▶ _Activity_
Track down every line below that holds "string" and copy it.

[Data items]
::::::::
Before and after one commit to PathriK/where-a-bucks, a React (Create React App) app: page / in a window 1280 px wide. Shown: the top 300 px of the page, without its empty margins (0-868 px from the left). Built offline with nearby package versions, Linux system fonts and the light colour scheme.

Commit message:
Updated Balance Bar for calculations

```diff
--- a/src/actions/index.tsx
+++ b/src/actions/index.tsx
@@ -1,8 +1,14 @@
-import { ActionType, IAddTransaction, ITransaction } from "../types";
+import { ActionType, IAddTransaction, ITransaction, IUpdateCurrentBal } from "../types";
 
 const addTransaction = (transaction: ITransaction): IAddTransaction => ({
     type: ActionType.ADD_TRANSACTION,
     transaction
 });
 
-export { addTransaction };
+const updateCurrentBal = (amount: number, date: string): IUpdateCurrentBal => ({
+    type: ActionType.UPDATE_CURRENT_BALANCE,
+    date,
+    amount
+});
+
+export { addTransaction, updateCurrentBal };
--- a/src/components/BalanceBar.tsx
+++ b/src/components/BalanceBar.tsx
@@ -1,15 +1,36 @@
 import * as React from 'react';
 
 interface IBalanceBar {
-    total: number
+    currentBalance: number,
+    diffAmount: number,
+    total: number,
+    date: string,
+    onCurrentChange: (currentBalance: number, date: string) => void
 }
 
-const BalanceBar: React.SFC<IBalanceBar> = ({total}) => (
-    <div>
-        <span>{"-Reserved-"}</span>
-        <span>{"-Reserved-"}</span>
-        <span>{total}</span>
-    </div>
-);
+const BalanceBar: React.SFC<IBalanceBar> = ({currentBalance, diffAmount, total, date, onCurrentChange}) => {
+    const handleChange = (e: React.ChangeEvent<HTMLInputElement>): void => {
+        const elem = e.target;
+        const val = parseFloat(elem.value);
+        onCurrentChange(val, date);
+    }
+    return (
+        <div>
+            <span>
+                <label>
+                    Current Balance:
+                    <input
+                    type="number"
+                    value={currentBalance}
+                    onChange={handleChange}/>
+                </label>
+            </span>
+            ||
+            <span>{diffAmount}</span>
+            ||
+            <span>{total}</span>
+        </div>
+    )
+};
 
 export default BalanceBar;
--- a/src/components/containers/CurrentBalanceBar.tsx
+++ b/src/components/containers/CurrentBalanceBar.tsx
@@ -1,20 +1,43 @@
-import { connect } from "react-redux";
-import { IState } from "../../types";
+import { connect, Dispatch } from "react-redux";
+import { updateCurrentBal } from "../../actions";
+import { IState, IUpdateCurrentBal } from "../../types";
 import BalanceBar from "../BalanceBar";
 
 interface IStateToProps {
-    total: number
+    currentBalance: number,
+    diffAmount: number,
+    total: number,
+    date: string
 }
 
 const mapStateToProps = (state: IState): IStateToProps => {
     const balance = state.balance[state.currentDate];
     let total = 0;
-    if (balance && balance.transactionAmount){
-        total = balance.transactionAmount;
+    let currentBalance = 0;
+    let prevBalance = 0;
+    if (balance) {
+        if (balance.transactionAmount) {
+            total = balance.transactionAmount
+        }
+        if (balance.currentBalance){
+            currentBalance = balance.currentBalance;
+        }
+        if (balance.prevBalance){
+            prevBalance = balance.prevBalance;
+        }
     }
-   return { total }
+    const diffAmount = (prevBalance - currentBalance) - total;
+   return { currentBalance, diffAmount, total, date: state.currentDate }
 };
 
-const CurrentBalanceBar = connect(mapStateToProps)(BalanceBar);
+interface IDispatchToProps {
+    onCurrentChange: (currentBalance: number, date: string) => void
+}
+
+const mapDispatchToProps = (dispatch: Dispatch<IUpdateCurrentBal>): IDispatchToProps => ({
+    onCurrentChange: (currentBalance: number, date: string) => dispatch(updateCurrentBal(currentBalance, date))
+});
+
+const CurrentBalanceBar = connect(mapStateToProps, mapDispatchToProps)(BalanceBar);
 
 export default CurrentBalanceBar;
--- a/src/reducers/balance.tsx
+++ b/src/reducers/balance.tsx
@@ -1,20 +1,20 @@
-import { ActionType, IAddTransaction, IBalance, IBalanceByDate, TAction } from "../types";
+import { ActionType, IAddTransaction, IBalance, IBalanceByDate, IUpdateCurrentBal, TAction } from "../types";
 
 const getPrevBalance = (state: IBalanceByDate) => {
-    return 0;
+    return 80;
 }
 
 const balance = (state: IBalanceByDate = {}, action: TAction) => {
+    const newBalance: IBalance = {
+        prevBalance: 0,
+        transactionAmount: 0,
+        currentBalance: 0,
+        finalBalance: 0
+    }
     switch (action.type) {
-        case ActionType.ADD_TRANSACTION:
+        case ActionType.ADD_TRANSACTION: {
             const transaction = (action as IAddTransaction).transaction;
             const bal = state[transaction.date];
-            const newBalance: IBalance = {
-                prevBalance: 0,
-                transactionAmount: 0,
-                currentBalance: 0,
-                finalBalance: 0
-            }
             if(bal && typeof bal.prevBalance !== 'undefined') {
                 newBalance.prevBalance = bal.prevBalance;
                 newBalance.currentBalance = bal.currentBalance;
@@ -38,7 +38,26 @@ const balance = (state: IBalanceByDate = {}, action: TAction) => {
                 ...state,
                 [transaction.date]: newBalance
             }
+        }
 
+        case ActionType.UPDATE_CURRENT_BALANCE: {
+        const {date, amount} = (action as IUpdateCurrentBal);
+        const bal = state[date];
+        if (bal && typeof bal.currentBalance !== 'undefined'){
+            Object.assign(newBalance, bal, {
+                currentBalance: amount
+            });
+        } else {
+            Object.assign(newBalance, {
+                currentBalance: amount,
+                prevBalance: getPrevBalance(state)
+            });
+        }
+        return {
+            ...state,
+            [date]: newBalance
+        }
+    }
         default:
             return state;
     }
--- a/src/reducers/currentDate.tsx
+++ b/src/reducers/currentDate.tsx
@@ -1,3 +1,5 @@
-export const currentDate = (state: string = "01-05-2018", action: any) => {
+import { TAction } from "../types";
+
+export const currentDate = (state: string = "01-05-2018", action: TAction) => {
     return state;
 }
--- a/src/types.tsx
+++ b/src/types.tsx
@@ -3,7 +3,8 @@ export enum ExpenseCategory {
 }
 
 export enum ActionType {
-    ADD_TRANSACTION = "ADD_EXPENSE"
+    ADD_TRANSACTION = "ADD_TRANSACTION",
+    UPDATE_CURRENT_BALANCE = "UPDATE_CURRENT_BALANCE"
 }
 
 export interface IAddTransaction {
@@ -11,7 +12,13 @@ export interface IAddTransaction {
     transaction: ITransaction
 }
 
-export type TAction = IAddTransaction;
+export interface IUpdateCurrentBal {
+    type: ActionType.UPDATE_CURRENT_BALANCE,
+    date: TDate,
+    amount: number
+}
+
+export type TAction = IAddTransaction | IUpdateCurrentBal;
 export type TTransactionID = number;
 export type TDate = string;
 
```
::::::::
▶ _Output of the exercise_
+const updateCurrentBal = (amount: number, date: string): IUpdateCurrentBal => ({
+    date: string,
+    onCurrentChange: (currentBalance: number, date: string) => void
+    date: string
+    onCurrentChange: (currentBalance: number, date: string) => void
+    onCurrentChange: (currentBalance: number, date: string) => dispatch(updateCurrentBal(currentBalance, date))
-export const currentDate = (state: string = "01-05-2018", action: any) => {
+export const currentDate = (state: string = "01-05-2018", action: TAction) => {
 export type TDate = string;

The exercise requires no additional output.